Generally, runestones scattered throughout Britain, Germanic regions, and Scandinavia were raised in commemoration of the fallen, great achievements (raiding voyages), and journeys (such as meeting new cultures).

Aside from runestones, most of knowledge of the old customs and traditions of the Viking era and older Norse cultures stems from folk stories and poems collected and preserved in old codices, such as the Icelandic Codex Regius (the King’s Book, containing the Poetic Edda, compiled sometime around 1270), and books like the Prose Edda (compiled at some point around 1220).

These poems and stories contain many passages describing the stature and appearance of various gods and heroes, but never are tattoos mentioned.

Then again, we can’t know

It’s important to note that Christianity had a considerable effect on the Norse population at that point, and the Prose Edda itself opens up with a Christianized version of the Norse creation myth. It is likely that, given centuries of exposure to Christiandom, the Viking tradition of tattooing had largely been quelled at that point, or reduced in numbers.

While there are examples of Christian tattoos in history (particularly the 700-year-old tradition of the Razzouks in Jerusalem, as well as examples of Christian tattoo art among the Egyptian Copts), it was not very common.

Unless we are lucky enough to stumble upon the preserved remains of pre-Viking Norsemen, and women or early Viking era individuals, we won’t have any definitive proof as to how widespread the practice of tattooing was.

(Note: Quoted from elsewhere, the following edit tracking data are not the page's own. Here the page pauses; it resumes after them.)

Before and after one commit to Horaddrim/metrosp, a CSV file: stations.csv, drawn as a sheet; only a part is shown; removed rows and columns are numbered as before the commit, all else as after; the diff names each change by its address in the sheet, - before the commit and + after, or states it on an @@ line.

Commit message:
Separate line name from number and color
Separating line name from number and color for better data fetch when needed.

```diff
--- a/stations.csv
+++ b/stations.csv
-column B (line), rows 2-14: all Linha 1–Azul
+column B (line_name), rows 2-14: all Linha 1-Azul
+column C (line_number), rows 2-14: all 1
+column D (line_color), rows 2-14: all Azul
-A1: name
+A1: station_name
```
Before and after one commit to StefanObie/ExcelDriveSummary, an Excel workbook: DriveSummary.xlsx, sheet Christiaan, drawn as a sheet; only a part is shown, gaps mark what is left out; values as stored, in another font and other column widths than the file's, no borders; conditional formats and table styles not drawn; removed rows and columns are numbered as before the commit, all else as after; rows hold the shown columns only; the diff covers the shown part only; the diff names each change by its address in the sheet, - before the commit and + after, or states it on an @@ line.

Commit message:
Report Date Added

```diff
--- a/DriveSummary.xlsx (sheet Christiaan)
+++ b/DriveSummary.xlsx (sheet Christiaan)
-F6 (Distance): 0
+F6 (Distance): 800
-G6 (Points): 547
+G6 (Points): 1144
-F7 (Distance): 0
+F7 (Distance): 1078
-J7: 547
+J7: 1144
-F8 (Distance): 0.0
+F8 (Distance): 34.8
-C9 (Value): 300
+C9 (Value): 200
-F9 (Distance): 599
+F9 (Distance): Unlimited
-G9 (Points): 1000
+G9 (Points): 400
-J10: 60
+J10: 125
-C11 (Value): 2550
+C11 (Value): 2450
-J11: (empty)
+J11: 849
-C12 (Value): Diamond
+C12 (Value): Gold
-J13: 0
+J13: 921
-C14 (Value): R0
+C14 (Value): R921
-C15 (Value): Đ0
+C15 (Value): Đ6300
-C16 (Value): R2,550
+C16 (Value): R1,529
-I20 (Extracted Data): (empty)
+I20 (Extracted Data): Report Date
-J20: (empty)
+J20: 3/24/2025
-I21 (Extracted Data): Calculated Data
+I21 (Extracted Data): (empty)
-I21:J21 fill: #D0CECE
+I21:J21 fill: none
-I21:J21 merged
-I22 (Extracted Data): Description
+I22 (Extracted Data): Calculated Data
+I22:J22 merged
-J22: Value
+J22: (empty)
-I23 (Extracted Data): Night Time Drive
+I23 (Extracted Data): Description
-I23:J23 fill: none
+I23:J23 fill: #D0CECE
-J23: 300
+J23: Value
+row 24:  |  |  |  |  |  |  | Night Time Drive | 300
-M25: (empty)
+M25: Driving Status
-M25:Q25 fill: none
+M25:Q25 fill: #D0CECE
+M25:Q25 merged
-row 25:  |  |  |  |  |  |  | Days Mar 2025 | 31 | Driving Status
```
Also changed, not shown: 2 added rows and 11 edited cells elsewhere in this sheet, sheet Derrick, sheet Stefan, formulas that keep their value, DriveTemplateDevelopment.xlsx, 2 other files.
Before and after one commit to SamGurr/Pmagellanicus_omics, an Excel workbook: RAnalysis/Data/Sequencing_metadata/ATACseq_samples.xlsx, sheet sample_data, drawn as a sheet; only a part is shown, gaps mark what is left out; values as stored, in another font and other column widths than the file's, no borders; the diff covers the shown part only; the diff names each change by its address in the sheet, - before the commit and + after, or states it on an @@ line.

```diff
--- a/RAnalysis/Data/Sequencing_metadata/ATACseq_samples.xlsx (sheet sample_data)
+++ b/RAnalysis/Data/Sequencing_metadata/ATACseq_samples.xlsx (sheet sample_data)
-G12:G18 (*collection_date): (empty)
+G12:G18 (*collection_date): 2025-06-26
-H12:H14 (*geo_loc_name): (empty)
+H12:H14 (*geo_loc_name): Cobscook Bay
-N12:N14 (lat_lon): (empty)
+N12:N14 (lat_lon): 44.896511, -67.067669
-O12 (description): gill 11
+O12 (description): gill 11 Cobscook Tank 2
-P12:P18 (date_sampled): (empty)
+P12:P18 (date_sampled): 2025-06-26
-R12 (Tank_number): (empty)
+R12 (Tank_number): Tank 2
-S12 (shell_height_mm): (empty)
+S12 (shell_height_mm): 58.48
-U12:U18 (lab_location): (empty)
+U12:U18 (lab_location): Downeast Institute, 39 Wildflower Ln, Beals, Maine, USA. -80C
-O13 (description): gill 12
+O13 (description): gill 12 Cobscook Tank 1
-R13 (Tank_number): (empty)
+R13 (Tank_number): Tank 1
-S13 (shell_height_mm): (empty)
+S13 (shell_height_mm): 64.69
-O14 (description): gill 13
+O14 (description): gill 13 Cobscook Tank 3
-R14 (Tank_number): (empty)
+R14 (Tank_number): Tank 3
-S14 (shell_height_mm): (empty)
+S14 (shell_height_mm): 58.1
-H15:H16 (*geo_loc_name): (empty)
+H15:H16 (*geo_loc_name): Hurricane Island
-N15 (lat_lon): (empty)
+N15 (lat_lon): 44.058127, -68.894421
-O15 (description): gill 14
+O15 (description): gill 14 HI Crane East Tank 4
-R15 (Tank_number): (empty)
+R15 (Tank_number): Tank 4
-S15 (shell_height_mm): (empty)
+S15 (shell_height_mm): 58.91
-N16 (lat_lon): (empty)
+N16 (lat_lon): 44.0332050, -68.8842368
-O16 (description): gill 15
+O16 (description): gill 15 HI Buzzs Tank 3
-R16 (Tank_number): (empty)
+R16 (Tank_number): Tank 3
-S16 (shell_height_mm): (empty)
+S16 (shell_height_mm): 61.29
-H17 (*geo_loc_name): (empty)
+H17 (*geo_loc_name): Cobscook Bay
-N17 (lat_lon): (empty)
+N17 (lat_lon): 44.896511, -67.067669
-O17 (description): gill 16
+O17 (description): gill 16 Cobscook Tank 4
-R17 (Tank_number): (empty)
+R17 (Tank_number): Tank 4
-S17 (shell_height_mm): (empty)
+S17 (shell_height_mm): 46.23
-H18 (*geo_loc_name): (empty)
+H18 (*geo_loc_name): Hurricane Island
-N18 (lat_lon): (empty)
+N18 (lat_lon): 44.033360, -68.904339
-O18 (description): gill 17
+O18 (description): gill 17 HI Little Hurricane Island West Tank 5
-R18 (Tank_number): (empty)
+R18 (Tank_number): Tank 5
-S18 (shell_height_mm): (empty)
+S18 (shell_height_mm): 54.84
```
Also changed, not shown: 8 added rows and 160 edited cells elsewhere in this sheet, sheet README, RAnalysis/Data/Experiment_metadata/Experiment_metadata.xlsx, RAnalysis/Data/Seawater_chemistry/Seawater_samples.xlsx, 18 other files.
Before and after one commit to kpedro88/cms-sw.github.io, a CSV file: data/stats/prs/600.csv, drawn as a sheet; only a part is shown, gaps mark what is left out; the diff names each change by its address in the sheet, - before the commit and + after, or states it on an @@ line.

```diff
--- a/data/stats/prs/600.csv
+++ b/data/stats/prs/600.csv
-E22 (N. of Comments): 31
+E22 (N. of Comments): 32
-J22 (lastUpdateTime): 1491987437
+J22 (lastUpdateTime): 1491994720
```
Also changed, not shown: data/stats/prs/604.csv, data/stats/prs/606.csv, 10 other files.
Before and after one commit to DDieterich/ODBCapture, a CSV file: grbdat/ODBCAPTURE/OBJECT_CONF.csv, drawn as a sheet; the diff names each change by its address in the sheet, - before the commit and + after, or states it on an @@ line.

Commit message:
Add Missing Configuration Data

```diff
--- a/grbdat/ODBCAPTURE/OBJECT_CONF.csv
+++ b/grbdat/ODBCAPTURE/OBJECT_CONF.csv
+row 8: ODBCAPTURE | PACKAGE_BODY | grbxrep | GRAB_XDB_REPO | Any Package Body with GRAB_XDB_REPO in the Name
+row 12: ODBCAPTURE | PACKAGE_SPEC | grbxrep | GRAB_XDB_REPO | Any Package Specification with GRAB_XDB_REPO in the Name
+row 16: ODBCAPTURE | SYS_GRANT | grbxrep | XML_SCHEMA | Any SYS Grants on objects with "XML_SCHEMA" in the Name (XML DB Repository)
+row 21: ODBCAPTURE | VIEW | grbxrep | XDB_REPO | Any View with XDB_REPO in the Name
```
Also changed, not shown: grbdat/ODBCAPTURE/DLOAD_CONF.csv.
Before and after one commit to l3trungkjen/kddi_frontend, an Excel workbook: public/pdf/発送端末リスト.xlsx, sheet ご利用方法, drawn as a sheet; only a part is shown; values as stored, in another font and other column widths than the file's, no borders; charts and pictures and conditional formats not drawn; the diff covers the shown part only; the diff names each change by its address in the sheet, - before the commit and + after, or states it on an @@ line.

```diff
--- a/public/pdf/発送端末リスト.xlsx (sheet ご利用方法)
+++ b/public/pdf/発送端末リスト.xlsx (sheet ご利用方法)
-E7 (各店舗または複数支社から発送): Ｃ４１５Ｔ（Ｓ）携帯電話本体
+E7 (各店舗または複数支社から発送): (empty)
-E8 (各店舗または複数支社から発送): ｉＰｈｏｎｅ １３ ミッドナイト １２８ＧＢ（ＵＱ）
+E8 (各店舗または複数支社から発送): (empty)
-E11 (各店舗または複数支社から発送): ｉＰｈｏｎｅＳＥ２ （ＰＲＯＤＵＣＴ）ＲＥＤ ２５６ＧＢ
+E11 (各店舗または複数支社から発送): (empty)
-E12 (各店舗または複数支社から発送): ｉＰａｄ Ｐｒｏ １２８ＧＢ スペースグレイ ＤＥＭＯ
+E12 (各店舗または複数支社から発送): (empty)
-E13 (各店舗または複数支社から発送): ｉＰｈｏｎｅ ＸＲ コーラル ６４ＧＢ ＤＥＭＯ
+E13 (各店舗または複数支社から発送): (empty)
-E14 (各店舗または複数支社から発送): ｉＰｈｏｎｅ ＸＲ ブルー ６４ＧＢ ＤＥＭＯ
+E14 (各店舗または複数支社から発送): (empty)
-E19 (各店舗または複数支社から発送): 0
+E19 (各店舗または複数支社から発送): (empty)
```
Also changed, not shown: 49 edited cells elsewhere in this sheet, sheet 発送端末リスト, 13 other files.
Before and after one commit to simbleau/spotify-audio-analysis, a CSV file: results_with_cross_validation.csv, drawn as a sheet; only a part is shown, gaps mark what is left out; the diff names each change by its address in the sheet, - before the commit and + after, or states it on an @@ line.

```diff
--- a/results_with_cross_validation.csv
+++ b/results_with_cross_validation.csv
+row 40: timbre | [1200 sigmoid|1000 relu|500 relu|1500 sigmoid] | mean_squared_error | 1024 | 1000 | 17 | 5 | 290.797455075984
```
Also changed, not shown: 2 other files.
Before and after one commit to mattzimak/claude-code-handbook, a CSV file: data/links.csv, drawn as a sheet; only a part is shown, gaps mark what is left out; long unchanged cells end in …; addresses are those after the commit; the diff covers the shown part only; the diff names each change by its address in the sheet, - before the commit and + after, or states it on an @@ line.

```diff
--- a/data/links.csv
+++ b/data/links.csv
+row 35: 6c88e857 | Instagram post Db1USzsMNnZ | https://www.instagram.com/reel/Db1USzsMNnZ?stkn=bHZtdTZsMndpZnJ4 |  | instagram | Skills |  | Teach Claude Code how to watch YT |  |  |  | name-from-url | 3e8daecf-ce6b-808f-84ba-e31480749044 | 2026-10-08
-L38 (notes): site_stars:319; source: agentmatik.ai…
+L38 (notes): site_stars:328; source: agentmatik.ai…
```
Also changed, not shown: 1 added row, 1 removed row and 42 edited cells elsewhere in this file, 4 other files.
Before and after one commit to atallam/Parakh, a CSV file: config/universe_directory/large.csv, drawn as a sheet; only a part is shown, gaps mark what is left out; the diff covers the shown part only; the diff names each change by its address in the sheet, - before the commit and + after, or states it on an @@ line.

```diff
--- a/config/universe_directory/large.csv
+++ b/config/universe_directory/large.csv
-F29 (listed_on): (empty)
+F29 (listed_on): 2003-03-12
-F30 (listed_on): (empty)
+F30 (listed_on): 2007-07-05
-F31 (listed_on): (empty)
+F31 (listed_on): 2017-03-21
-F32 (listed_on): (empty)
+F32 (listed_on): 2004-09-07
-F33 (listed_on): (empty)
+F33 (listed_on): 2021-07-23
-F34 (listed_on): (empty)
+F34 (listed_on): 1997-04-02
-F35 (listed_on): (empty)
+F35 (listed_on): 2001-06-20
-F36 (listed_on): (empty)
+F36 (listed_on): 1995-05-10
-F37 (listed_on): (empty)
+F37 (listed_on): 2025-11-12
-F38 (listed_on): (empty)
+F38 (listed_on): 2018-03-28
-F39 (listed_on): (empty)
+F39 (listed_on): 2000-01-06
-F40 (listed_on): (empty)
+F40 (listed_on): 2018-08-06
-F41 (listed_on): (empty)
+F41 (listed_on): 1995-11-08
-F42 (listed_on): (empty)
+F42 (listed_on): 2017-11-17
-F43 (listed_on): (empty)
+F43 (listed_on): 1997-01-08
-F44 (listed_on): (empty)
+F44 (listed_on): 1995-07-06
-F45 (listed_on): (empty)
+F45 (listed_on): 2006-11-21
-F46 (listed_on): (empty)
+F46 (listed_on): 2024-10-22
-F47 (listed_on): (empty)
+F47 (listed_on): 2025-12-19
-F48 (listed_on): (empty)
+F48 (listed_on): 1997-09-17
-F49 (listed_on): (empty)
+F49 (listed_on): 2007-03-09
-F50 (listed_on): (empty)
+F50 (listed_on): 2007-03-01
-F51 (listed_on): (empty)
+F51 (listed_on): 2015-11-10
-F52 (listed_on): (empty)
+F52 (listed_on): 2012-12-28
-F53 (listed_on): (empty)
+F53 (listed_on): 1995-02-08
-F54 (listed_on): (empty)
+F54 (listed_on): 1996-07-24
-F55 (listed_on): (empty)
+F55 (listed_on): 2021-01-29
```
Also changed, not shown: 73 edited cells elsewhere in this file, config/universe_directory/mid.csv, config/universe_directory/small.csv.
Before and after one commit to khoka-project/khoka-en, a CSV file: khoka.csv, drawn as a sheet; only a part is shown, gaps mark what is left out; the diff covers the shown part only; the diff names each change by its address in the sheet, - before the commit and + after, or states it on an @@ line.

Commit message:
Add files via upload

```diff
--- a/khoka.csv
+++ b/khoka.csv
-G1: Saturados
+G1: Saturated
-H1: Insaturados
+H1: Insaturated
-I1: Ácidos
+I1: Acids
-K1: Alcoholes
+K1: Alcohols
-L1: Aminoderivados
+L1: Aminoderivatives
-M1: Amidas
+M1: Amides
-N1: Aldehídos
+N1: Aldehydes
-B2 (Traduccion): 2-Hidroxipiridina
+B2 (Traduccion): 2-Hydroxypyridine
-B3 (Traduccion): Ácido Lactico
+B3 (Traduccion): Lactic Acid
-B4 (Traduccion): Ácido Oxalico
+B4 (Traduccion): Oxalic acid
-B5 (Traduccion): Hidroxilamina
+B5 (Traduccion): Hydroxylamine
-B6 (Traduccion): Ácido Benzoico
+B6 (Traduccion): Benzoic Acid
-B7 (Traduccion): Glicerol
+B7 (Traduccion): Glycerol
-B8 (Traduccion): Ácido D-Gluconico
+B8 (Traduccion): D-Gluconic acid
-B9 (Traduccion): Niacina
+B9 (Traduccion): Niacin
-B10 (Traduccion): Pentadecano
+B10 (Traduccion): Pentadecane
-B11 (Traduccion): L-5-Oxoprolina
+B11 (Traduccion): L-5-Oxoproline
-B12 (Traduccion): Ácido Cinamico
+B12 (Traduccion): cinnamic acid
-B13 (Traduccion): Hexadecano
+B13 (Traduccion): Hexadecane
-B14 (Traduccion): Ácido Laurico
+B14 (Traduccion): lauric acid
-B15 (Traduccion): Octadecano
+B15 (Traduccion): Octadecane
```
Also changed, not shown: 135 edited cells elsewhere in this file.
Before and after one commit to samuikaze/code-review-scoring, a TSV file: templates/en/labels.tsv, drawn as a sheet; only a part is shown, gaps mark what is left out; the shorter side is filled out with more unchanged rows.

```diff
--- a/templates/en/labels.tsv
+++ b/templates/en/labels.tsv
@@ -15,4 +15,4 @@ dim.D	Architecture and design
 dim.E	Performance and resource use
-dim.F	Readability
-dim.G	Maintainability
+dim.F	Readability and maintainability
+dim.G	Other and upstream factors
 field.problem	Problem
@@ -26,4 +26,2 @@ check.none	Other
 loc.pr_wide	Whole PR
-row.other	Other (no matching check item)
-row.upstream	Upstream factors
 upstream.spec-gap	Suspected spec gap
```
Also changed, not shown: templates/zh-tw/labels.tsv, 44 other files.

Given that tattooing had been known and applied generally throughout continental Europe at this point (as evidenced by Ötzi and several prehistoric artifacts depicting humans and human-like figures painted with lines and patterns), and given that it was also a widespread practice among the Scythians, Thracians, and other cultures the Vikings interacted with regularly, it’s very likely that at least some Viking warriors and explorers were tattooed, regardless of how commonplace the practice was.

Viking symbols are common modern tattoo motifs

While we have very little concrete information on whether the Vikings tattooed themselves or not, there are plenty of Viking symbols that have since become incredibly popular among tattoo enthusiasts, Viking era enthusiasts, and practitioners of Asatru (Scandinavian neopaganism). Sadly, some of these symbols also have extremely negative connotations.

Despite such ideological pollution, many Viking symbols continue to bear their original meaning: particularly specific runes, some of which are older than Viking culture, and some of which are younger. The Vikings also had many fantastical tales about their various gods, with the most worshipped being Thor, their god of strength, thunder, mankind, and the mighty oak.

His trusty enchanted hammer Mjolnir is a common motif as well, popularized by the more modern adaptation of Thor in Marvel Comics. While Mjolnir can only be moved by the worthy in the comics, the original hammer was simply inhumanly heavy, and Thor had to wear an enchanted belt that doubled his already tremendous strength to make use of it effectively.

While Odin was indeed also a member of the Norse pantheon, and a very important Aesir, he was not widely revered but usually feared. The Allfather was the patron god of the politicians, schemers, and men with power – not the common folk. Characterized by a pursuit of power and knowledge, Odin the One-Eyed Wanderer is an old god with numerous variations throughout Germanic culture, and old texts claim that he is the euhemerized ancestor of various Germanic royal families. Common motifs surrounding old Odin include his all-seeing ravens, Huginn and Muninn, as well as his wolf companions, Geri and Freki.

In mythology, he also oversaw Valhalla, the great hall where half of those who died in combat could feast and train as Odin’s einherjar until the end of days, when they would be called to battle (the other half when to Folkvangr, the Vanir equivalent of Valhalla). Picking warriors out of the battlefield to enter Valhalla were the Valkyries, who served Odin.

While the Vikings might not have worn many tattoos, Europe is chockful of cultures where tattooing was a more common practice, and the Norse and Germanic cultures have countless great motifs for breathtaking, meaningful tattoos.